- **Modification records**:
☆ ☆ ☆ ☆ ☆ ☆ ☆

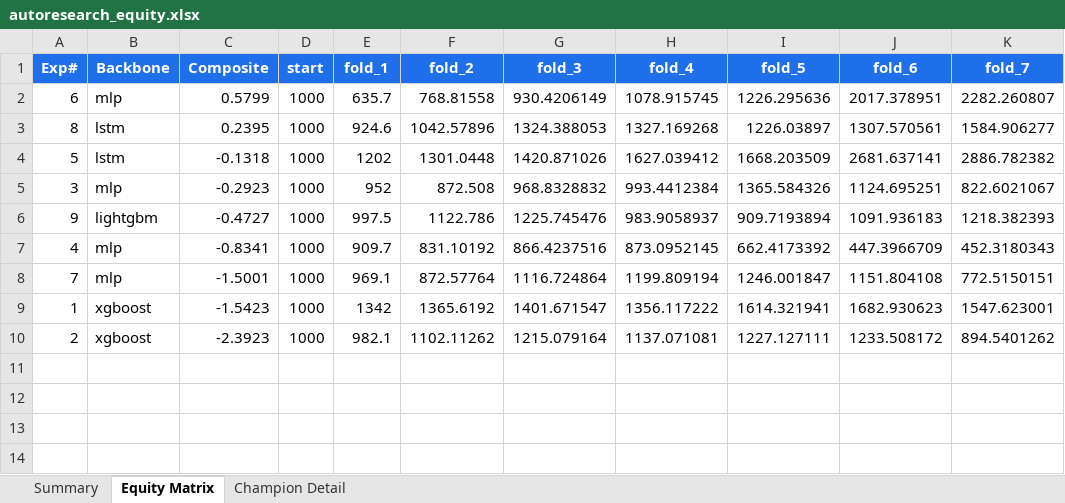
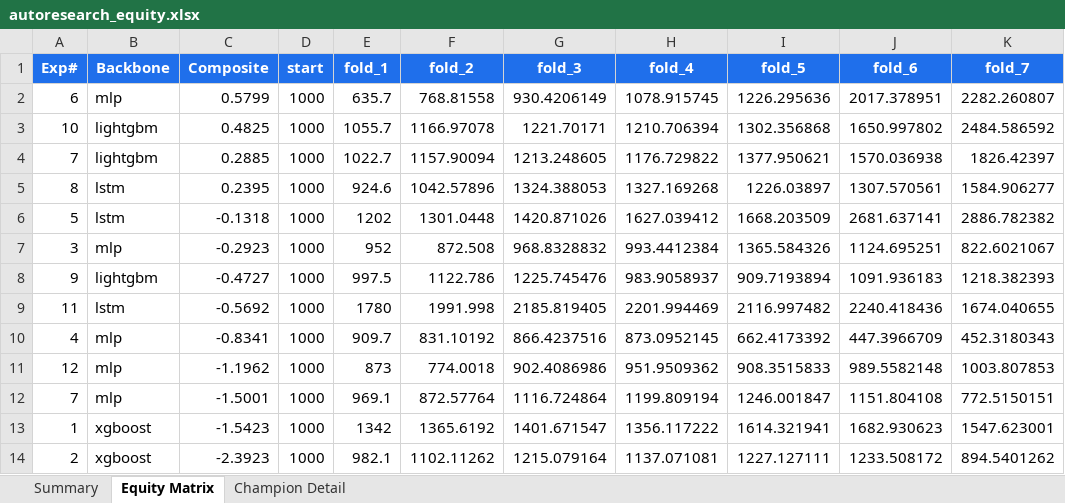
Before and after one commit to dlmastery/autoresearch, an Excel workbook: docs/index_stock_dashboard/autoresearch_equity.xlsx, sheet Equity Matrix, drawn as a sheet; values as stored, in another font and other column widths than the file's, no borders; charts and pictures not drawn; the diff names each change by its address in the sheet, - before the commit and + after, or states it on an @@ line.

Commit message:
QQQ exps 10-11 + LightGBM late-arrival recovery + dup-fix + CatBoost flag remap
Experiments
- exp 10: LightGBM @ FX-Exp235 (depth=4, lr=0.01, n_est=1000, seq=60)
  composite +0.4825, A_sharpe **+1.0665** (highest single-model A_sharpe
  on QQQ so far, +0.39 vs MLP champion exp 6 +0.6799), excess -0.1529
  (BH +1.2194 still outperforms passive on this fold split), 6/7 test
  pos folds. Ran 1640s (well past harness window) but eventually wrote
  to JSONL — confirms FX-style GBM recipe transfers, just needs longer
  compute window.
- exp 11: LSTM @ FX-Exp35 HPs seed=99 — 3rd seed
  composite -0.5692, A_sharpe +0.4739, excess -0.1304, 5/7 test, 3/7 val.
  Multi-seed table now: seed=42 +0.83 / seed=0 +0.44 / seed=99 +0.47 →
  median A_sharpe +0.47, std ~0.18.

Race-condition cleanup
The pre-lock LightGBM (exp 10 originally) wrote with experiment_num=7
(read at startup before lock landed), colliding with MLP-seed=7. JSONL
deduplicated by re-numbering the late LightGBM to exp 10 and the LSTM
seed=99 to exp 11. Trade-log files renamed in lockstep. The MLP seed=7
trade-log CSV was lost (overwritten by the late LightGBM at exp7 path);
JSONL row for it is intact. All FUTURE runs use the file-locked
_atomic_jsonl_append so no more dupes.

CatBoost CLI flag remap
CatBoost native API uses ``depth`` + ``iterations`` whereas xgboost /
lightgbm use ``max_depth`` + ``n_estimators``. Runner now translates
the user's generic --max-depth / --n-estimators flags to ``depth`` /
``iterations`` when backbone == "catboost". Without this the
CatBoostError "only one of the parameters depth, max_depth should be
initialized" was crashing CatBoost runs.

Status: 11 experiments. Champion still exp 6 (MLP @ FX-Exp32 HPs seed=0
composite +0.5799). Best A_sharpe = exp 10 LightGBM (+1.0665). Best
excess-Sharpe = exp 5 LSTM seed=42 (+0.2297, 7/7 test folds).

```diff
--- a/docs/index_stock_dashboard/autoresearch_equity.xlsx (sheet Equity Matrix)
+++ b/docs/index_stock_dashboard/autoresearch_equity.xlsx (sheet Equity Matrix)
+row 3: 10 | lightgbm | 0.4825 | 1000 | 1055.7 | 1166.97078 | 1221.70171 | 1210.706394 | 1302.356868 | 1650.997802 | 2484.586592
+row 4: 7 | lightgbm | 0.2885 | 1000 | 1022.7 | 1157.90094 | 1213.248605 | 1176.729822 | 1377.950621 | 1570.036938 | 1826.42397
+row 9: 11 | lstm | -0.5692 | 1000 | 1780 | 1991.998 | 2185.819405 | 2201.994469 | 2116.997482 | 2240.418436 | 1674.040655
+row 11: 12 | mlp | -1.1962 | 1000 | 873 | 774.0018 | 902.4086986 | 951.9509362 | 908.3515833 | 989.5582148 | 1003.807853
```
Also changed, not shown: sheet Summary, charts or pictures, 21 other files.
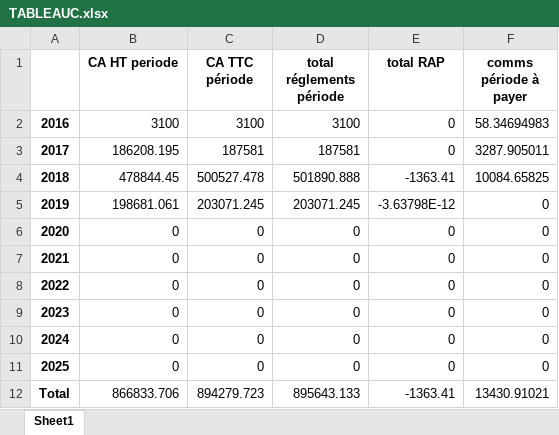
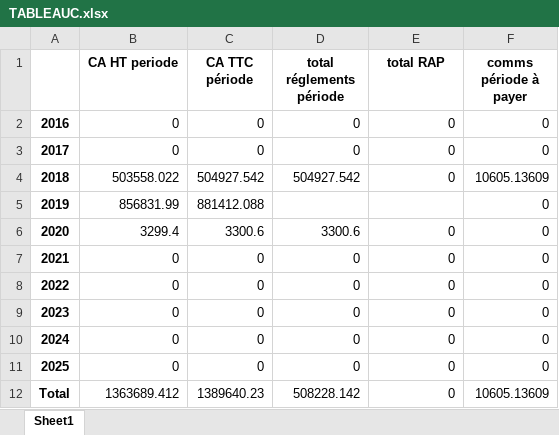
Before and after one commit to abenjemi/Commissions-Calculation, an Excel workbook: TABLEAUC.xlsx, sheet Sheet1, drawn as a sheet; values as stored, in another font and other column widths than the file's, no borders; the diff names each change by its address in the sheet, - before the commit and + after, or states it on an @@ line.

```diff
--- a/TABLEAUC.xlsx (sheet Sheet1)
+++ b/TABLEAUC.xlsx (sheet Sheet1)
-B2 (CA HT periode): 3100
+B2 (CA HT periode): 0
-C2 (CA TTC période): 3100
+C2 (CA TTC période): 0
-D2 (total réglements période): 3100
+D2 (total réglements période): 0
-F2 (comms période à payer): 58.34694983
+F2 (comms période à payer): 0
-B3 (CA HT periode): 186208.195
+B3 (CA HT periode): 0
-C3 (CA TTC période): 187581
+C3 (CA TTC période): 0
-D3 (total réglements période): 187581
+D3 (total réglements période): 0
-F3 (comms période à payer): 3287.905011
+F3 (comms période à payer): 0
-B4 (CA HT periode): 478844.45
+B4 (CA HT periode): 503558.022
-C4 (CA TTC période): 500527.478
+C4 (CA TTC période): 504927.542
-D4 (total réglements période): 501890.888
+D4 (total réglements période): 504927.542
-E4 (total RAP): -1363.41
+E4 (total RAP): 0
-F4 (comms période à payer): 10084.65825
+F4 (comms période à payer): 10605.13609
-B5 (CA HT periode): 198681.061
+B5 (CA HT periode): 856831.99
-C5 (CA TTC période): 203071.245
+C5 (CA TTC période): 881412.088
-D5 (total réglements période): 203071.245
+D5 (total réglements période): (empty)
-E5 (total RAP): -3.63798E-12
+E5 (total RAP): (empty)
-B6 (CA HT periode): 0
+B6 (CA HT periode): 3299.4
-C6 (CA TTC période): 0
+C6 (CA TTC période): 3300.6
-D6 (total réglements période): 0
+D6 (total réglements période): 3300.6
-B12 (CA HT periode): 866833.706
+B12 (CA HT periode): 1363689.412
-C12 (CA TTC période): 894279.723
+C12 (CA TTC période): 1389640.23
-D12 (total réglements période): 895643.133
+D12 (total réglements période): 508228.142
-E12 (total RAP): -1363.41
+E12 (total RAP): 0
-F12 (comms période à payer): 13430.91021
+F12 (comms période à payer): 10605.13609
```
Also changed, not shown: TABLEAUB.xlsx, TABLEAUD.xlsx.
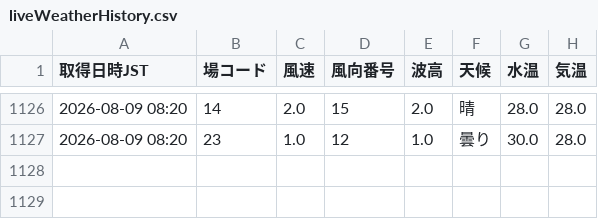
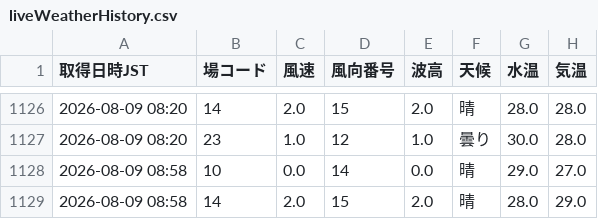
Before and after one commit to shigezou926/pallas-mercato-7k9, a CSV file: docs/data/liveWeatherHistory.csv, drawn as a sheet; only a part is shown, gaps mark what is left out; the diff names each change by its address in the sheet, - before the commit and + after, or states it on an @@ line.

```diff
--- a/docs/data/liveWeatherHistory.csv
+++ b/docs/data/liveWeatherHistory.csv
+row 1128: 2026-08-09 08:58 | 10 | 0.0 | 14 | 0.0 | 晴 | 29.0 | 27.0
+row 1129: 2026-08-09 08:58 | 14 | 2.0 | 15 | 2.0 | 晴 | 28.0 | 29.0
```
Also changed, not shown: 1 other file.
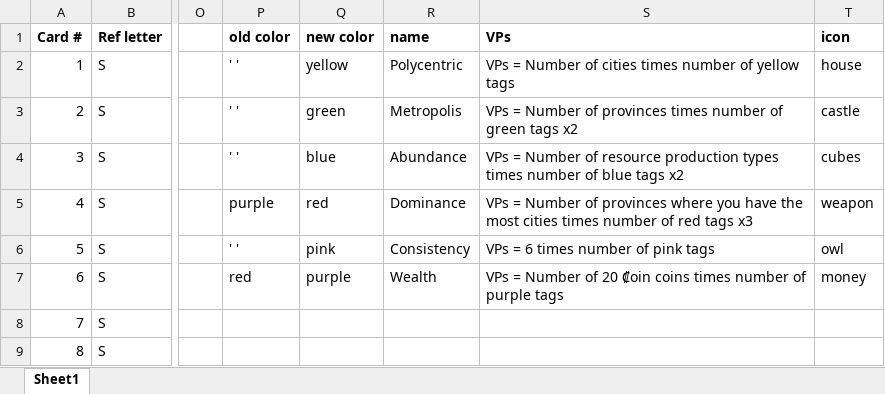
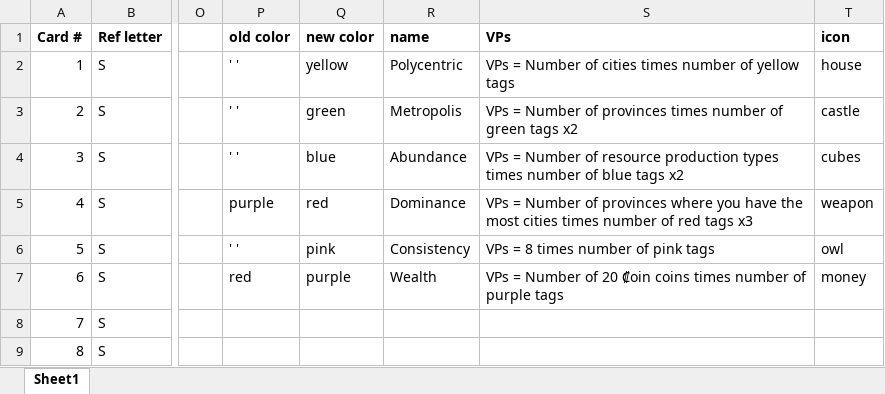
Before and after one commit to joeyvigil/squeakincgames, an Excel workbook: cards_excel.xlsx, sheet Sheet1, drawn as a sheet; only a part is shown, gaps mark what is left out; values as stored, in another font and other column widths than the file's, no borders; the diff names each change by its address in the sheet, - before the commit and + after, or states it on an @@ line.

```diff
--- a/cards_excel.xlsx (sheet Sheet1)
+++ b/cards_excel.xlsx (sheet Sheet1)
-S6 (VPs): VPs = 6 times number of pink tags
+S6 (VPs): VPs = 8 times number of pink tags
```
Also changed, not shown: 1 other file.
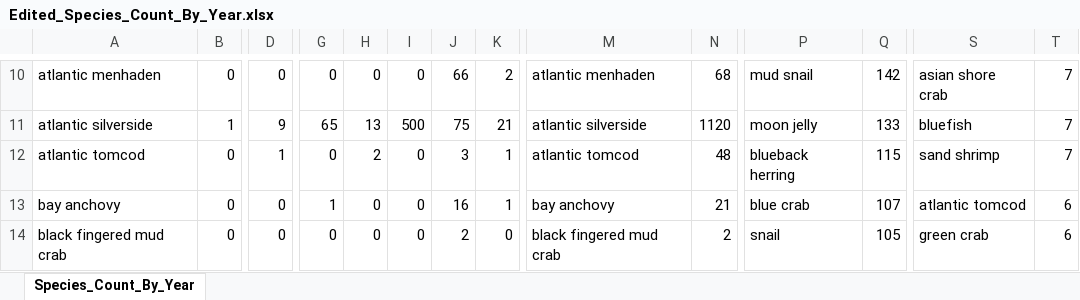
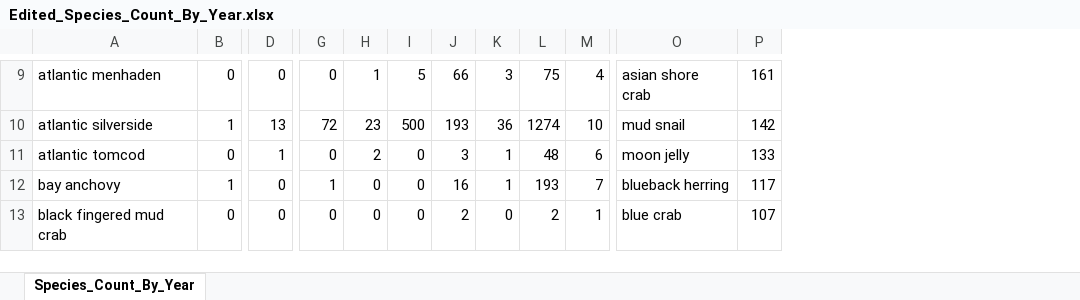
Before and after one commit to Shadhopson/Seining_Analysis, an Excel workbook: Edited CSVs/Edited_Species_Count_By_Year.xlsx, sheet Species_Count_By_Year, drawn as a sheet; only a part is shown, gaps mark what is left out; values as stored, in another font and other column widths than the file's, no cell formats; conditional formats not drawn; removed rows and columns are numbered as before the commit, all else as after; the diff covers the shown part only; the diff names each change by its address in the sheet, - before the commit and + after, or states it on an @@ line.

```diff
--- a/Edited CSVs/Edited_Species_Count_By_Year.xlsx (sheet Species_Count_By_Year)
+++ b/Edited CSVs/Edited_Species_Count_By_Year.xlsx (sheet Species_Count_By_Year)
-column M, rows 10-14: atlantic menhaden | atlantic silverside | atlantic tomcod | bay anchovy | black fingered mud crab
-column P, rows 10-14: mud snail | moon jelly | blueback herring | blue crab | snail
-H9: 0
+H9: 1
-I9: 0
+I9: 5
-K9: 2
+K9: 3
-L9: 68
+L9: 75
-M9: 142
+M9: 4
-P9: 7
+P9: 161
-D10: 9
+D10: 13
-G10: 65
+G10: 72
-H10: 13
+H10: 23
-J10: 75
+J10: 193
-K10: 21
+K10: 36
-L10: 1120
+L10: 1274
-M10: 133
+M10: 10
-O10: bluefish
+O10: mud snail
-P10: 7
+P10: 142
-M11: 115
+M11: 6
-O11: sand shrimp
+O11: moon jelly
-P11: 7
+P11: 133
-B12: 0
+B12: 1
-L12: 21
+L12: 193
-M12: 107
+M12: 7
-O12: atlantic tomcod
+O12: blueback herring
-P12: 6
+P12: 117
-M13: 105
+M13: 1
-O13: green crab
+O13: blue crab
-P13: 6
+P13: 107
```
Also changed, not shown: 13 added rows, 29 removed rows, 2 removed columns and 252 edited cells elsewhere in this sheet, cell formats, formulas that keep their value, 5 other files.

☆ ☆ ☆ ☆ ☆ ☆ ☆

Read through the data and copy every line where "still" shows up.

- **EXERCISE OUTPUT**:
  (BH +1.2194 still outperforms passive on this fold split), 6/7 test
Status: 11 experiments. Champion still exp 6 (MLP @ FX-Exp32 HPs seed=0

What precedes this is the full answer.